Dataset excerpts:
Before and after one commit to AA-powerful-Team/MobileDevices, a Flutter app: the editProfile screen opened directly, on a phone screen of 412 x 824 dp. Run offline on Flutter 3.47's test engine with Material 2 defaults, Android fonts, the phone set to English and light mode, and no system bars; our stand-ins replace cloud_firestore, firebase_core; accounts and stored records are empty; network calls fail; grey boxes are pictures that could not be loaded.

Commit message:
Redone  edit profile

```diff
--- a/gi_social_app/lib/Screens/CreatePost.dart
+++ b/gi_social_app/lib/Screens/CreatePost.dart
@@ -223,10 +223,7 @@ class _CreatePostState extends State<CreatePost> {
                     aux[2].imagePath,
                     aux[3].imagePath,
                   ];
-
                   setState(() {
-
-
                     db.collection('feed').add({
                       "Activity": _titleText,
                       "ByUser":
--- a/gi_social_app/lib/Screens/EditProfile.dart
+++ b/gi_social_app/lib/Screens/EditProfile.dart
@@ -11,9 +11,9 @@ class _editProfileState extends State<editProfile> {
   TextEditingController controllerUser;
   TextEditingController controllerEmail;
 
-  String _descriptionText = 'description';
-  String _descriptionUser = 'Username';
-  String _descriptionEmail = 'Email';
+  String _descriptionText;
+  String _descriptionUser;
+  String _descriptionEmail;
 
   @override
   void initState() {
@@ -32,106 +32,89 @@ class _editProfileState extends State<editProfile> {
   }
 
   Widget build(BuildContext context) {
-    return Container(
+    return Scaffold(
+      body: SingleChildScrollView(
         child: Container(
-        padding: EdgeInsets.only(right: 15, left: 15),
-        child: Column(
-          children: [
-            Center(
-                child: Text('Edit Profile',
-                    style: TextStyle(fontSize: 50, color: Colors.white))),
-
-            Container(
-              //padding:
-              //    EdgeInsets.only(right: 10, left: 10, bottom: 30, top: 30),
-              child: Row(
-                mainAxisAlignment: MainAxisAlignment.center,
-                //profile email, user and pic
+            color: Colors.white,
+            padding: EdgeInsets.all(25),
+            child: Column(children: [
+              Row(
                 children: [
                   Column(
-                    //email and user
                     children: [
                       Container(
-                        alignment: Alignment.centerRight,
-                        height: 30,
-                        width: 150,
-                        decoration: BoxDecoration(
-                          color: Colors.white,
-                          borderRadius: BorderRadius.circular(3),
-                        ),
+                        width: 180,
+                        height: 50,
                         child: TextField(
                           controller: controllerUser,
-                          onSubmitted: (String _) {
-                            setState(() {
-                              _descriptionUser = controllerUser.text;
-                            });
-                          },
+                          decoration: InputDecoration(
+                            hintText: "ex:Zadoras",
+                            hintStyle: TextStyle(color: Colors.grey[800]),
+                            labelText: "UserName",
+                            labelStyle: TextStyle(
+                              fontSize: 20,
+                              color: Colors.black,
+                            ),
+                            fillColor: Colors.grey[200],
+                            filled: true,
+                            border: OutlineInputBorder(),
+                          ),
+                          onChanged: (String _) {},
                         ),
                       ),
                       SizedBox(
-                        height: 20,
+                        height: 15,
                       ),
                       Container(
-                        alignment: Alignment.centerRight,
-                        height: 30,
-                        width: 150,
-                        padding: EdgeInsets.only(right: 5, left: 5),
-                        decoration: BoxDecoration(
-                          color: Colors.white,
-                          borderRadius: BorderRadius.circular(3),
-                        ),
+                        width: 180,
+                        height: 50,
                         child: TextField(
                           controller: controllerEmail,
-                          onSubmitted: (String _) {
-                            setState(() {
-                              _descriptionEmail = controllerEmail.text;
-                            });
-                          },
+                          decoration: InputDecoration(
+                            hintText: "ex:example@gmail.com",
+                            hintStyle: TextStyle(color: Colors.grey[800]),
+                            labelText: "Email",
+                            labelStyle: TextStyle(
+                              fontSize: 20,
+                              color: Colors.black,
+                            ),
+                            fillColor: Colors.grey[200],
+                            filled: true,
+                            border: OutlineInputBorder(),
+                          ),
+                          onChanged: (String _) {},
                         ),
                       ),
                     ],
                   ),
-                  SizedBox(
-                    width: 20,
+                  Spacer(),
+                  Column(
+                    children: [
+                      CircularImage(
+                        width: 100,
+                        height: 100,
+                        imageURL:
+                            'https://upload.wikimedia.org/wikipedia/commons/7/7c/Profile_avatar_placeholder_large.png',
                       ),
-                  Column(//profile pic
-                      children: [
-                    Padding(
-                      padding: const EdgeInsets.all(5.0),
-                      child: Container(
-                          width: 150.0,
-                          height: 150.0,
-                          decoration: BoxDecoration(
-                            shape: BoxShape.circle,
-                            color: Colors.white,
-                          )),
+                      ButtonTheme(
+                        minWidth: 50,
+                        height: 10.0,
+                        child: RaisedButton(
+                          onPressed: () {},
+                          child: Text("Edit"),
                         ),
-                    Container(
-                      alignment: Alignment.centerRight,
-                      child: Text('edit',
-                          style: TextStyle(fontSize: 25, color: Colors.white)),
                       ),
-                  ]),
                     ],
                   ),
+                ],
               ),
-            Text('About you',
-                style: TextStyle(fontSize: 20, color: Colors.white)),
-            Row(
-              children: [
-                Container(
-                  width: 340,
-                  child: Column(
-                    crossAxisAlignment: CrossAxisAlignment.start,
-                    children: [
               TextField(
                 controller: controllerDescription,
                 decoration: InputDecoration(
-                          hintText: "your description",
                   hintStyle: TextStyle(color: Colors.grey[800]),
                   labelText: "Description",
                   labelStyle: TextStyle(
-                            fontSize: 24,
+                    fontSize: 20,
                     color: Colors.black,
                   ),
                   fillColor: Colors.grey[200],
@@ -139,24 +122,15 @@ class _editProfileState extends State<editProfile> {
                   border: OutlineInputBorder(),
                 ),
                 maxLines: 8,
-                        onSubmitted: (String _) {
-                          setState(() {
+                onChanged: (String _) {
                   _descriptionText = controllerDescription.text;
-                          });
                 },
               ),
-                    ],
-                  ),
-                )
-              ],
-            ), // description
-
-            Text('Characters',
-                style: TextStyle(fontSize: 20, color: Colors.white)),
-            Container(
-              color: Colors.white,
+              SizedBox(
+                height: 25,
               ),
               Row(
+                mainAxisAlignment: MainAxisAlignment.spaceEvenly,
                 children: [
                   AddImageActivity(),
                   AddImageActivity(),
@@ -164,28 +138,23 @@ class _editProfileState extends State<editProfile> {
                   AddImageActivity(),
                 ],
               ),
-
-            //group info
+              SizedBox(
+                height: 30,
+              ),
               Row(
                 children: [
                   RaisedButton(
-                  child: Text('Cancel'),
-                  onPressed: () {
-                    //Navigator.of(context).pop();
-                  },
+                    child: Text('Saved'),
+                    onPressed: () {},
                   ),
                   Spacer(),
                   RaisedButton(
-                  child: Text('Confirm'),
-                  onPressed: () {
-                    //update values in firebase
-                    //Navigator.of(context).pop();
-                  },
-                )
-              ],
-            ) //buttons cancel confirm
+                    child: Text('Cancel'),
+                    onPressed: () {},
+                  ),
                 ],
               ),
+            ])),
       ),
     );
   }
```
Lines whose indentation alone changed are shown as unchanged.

[Directions for this task]:
Across the entries, tally every line that contains the word "grey" and report the sum by itself.

[Answer for the task]:
7